START Data to process

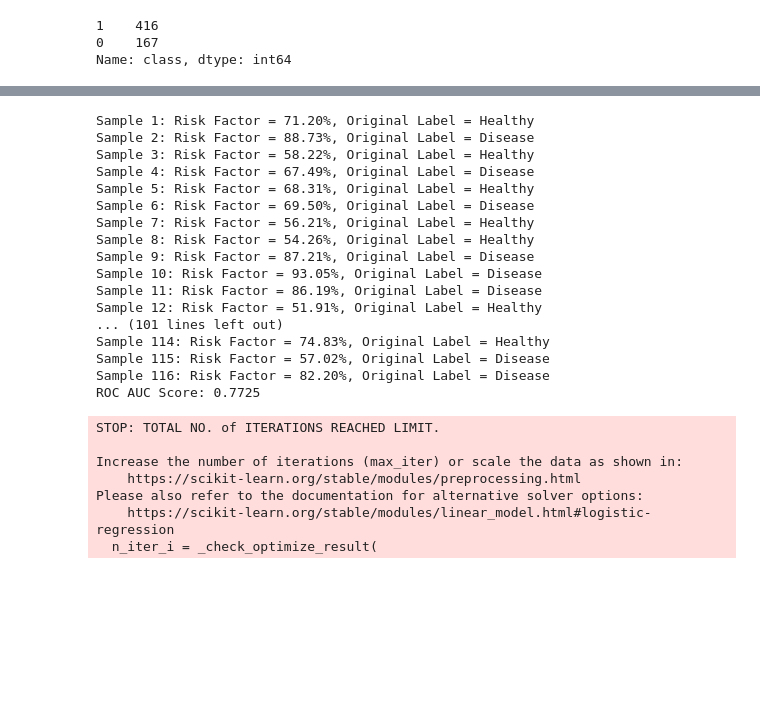
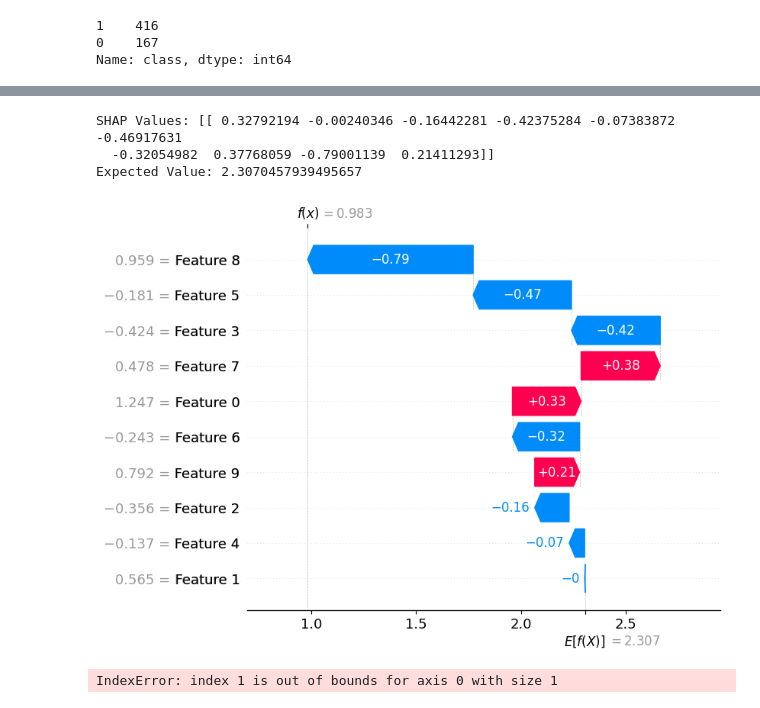
Before and after one commit to koushikroy/liver_disease_prediction, a Jupyter notebook: risk_factor.ipynb, the cells around one changed output, grey strips where cells are left out. Cells and saved outputs as stored; diff of their text form; code cells hidden in the pictures; blank space fills up the shorter version.

```diff
--- a/risk_factor.ipynb
+++ b/risk_factor.ipynb
@@ -106,73 +158,59 @@ import numpy as np
 import pandas as pd
 from sklearn.model_selection import train_test_split
 from sklearn.linear_model import LogisticRegression
-from sklearn.preprocessing import LabelEncoder
-from sklearn.metrics import roc_auc_score
+from sklearn.preprocessing import LabelEncoder, StandardScaler
+import shap
 
 # Load your dataset
 data = df.copy().dropna()
 
 # Identify non-numeric columns and encode them using Label Encoding
 non_numeric_columns = data.select_dtypes(include=['object']).columns
 label_encoders = {}
 
 for col in non_numeric_columns:
     le = LabelEncoder()
     data[col] = le.fit_transform(data[col])
     label_encoders[col] = le
+
+# Standardize numeric columns (excluding 'class') using StandardScaler
+numeric_columns = data.select_dtypes(include=[np.number]).columns
+numeric_columns = numeric_columns.drop('class')
+scaler = StandardScaler()
+data[numeric_columns] = scaler.fit_transform(data[numeric_columns])
 
 # Assuming 'class' is the column with binary labels (0 for Healthy, 1 for Disease)
 X = data.drop('class', axis=1)
 y = data['class']
 
 # Split the dataset into training and testing sets
 X_train, X_test, y_train, y_test = train_test_split(X, y, test_size=0.2, random_state=42)
 
 # Create a logistic regression model
 model = LogisticRegression()
 
 # Train the model
 model.fit(X_train, y_train)
 
-# Predict the probabilities of disease
-risk_probabilities = model.predict_proba(X_test)[:, 1]
+# Initialize the SHAP explainer
+explainer = shap.Explainer(model, X_train)
 
-# Calculate risk factors (percentages) based on predicted probabilities
-risk_factors = risk_probabilities * 100
+# Explain the predictions on a single instance (e.g., the first instance in the test set)
+sample_instance = X_test.iloc[0]
+shap_values = explainer(sample_instance.values.reshape(1, -1))
 
-# Print the risk factors with original class labels
-for i, (risk_factor, original_label) in enumerate(zip(risk_factors, y_test)):
-    if original_label == 0:
-        label = 'Healthy'
-    else:
-        label = 'Disease'
-    print(f"Sample {i + 1}: Risk Factor = {risk_factor:.2f}%, Original Label = {label}")
+# Print the SHAP values and expected value
+print("SHAP Values:", shap_values.values)
+print("Expected Value:", explainer.expected_value)
 
-# Optionally, calculate and print the ROC AUC score
-roc_auc = roc_auc_score(y_test, risk_probabilities)
-print(f"ROC AUC Score: {roc_auc:.4f}")
+# Create a waterfall plot for the first instance
+shap.plots.waterfall(shap_values[0])
+
+# Summary plot to show feature importance
+shap.summary_plot(shap_values[1], X_test, feature_names=X_test.columns)
 # %% [output]
-Sample 1: Risk Factor = 71.20%, Original Label = Healthy
-Sample 2: Risk Factor = 88.73%, Original Label = Disease
-Sample 3: Risk Factor = 58.22%, Original Label = Healthy
-Sample 4: Risk Factor = 67.49%, Original Label = Disease
-Sample 5: Risk Factor = 68.31%, Original Label = Healthy
-Sample 6: Risk Factor = 69.50%, Original Label = Disease
-Sample 7: Risk Factor = 56.21%, Original Label = Healthy
-Sample 8: Risk Factor = 54.26%, Original Label = Healthy
-Sample 9: Risk Factor = 87.21%, Original Label = Disease
-Sample 10: Risk Factor = 93.05%, Original Label = Disease
-Sample 11: Risk Factor = 86.19%, Original Label = Disease
-Sample 12: Risk Factor = 51.91%, Original Label = Healthy
-... (101 lines left out)
-Sample 114: Risk Factor = 74.83%, Original Label = Healthy
-Sample 115: Risk Factor = 57.02%, Original Label = Disease
-Sample 116: Risk Factor = 82.20%, Original Label = Disease
-ROC AUC Score: 0.7725
+SHAP Values: [[ 0.32792194 -0.00240346 -0.16442281 -0.42375284 -0.07383872 -0.46917631
+  -0.32054982  0.37768059 -0.79001139  0.21411293]]
+Expected Value: 2.3070457939495657
+[figure, added]
-STOP: TOTAL NO. of ITERATIONS REACHED LIMIT.
-
-Increase the number of iterations (max_iter) or scale the data as shown in:
-    https://scikit-learn.org/stable/modules/preprocessing.html
-Please also refer to the documentation for alternative solver options:
-    https://scikit-learn.org/stable/modules/linear_model.html#logistic-regression
-  n_iter_i = _check_optimize_result(
+IndexError: index 1 is out of bounds for axis 0 with size 1
```
Also changed, not shown: parts of 5 cells of this notebook, 8 other files.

END Data to process

● Task description
Where a line in the listing above includes the string "explainer", copy that line.

● Solution for this task
+# Initialize the SHAP explainer
+explainer = shap.Explainer(model, X_train)
+shap_values = explainer(sample_instance.values.reshape(1, -1))
+print("Expected Value:", explainer.expected_value)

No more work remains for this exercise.